Records drawn from a dataset
Segment Open

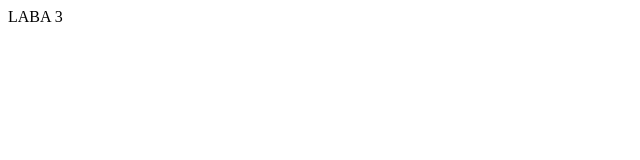
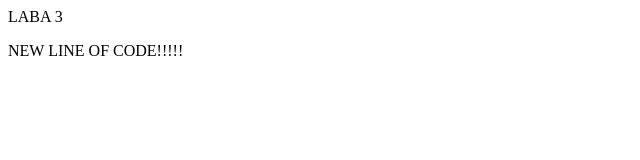
Before and after one commit to olepam/laba-3, a plain HTML site: page index.html in a window 1280 px wide. Shown: the whole page, without its empty margins (0-640 px from the left). Drawn offline with Linux system fonts and the light colour scheme.

Commit message:
add new p tag
add new p tag

```diff
--- a/index.html
+++ b/index.html
@@ -8,5 +8,6 @@
 </head>
 <body>
     LABA 3
+    <p>NEW LINE OF CODE!!!!!</p>
 </body>
 </html>
```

Segment Closed

→ Task directions
Could you write out every line above exactly as it stands, with no images?

→ Exercise answer
Before and after one commit to olepam/laba-3, a plain HTML site: page index.html in a window 1280 px wide. Shown: the whole page, without its empty margins (0-640 px from the left). Drawn offline with Linux system fonts and the light colour scheme.

Commit message:
add new p tag
add new p tag

```diff
--- a/index.html
+++ b/index.html
@@ -8,5 +8,6 @@
 </head>
 <body>
     LABA 3
+    <p>NEW LINE OF CODE!!!!!</p>
 </body>
 </html>
```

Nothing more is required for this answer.